6. Are you looking forward to another season of commentary with Eurosport?
Absolutely, and it looks like being the busiest season ever. Eurosport recorded some remarkable audience figures during the World Championship and will be host broadcasters for the new Home series tournaments, so I’m particularly looking forward to those.
The sheer number of new snooker fans around Europe is staggering and what’s refreshing is that they don’t have the obsession with nostalgia and ‘the good old days’ that we often have in the UK. As far as they’re concerned, these are the good days.
7. Any predictions for the season? Do you think we’ll see the titles shared around again?

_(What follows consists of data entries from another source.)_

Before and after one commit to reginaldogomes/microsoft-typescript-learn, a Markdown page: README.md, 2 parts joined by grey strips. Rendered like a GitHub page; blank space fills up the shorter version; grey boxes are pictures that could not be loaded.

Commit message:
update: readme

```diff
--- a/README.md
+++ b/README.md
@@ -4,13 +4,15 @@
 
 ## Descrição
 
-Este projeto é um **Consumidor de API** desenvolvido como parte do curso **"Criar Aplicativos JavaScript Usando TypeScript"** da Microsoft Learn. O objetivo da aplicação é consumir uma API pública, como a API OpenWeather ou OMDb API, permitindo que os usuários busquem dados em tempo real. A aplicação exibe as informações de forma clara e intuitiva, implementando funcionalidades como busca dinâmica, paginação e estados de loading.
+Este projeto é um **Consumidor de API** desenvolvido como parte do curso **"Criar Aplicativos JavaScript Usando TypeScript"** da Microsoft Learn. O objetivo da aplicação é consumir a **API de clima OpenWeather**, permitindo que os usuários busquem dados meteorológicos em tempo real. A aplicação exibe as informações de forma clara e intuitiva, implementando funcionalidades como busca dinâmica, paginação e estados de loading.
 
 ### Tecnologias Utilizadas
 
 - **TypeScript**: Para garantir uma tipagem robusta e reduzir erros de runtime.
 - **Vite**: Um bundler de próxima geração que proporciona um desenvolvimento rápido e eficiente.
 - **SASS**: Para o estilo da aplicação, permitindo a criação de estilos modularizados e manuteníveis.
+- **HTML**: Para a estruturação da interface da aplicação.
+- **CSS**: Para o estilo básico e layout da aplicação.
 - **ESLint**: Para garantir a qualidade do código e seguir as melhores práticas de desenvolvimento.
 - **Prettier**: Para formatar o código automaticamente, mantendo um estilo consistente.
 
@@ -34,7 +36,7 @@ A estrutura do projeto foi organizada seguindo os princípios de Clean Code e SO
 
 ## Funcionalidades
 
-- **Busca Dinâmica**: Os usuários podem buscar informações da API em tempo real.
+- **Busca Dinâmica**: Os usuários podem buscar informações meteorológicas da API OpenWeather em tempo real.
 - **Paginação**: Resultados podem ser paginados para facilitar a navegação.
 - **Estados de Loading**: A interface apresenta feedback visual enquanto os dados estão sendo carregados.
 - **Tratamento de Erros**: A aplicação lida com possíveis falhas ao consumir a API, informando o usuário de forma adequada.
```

I’m sure we will, purely because there are so many of them. These days you could win seven ranking titles and it wouldn’t even be half the amount available to play in. I’m interested to see if the younger players can mount more of a challenge to some of the more established names but I’m sure we’ll see the usual suspects winning titles. Neil Robertson already has in Riga and you’d put money on Mark Selby, Shaun Murphy, Judd Trump and Ronnie O’Sullivan winning tournaments. But there’s also more opportunity now than there’s ever been for players down the rankings to make a breakthrough. It was good to see Anthony McGill win in India. Snooker, like the black pudding industry, needs a steady stream of fresh blood to flourish.
One player I’m very impressed by is Kyren Wilson. He has a rock solid game but also a fine temperament and a really excellent attitude. He shows the sport some gratitude rather than complaining about everything and is clearly determined to do as well as he can for himself. Most importantly, he believes he can do it and I’m sure he’ll be really successful.
I was also pleased to see John Astley return through the Q School after his spell starring in the play The Nap, which I saw at the Crucible in Sheffield. I think being part of that really helped John’s confidence. It suggests professional snooker and the theatre isn’t such a strange combination after all.
Tickets for The D-List are available by clicking here